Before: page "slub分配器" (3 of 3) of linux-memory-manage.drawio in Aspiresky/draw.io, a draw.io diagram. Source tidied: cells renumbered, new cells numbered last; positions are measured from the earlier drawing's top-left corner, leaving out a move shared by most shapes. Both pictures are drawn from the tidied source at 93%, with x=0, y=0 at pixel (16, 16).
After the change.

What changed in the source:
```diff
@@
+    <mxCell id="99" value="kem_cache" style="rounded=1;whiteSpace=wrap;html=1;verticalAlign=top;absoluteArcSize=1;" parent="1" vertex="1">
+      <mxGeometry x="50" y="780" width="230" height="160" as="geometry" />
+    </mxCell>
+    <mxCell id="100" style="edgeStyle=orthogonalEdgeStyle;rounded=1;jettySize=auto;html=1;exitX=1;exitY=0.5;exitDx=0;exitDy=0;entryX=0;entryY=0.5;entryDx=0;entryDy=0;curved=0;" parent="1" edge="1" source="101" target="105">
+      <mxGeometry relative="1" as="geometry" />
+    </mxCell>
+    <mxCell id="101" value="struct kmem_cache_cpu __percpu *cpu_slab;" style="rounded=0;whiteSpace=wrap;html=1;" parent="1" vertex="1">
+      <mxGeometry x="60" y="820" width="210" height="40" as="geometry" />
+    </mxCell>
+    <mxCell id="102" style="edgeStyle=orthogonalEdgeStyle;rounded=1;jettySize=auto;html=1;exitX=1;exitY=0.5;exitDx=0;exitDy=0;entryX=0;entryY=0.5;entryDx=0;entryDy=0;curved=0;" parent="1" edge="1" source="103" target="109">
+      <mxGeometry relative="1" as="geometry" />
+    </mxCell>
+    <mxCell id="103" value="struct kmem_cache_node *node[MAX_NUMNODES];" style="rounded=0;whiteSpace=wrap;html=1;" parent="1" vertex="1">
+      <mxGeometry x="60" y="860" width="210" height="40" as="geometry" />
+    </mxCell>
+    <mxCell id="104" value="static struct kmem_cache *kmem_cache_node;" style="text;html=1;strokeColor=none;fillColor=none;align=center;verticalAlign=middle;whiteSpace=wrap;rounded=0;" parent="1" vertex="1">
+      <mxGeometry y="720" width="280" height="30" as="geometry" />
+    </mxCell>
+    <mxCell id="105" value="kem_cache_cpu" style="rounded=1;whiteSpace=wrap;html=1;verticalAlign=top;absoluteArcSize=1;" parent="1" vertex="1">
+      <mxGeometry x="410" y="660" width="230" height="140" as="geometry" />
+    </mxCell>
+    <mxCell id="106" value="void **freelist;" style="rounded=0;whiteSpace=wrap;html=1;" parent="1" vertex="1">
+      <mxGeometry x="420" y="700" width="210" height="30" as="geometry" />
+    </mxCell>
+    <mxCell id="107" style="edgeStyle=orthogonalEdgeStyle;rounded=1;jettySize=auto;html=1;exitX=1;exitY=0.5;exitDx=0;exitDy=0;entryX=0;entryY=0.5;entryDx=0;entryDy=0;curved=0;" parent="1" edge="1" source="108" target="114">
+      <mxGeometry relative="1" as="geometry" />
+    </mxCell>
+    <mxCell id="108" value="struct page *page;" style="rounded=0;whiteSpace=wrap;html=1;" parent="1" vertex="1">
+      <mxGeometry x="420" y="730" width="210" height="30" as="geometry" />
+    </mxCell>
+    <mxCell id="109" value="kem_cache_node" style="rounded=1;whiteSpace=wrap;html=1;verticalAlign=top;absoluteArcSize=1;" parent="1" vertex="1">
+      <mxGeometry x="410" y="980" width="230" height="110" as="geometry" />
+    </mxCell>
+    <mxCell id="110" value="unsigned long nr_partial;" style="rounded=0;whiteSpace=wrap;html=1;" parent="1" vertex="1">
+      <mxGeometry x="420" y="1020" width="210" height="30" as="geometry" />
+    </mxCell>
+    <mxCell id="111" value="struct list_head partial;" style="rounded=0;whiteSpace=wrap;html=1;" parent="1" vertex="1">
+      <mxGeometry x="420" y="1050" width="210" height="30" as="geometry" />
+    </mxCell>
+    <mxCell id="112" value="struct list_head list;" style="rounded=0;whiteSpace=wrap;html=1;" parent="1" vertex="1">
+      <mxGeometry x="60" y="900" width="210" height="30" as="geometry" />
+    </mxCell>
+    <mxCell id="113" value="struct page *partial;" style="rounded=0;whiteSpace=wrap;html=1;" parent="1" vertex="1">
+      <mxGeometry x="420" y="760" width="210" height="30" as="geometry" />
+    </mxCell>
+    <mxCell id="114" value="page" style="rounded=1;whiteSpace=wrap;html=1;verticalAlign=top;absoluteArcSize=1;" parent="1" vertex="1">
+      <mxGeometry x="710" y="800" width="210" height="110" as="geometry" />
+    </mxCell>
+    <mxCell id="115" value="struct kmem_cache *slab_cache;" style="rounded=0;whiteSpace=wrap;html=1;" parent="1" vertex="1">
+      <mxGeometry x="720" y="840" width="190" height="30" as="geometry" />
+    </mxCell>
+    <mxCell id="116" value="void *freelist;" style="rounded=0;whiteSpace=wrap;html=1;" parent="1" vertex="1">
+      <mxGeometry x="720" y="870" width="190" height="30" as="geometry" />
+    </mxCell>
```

**YOUR ASSIGNMENT:**
After identifying the lines above that contain "void", copy each one.

**ANSWER TO THE PROBLEM:**
+    <mxCell id="106" value="void **freelist;" style="rounded=0;whiteSpace=wrap;html=1;" parent="1" vertex="1">
+    <mxCell id="116" value="void *freelist;" style="rounded=0;whiteSpace=wrap;html=1;" parent="1" vertex="1">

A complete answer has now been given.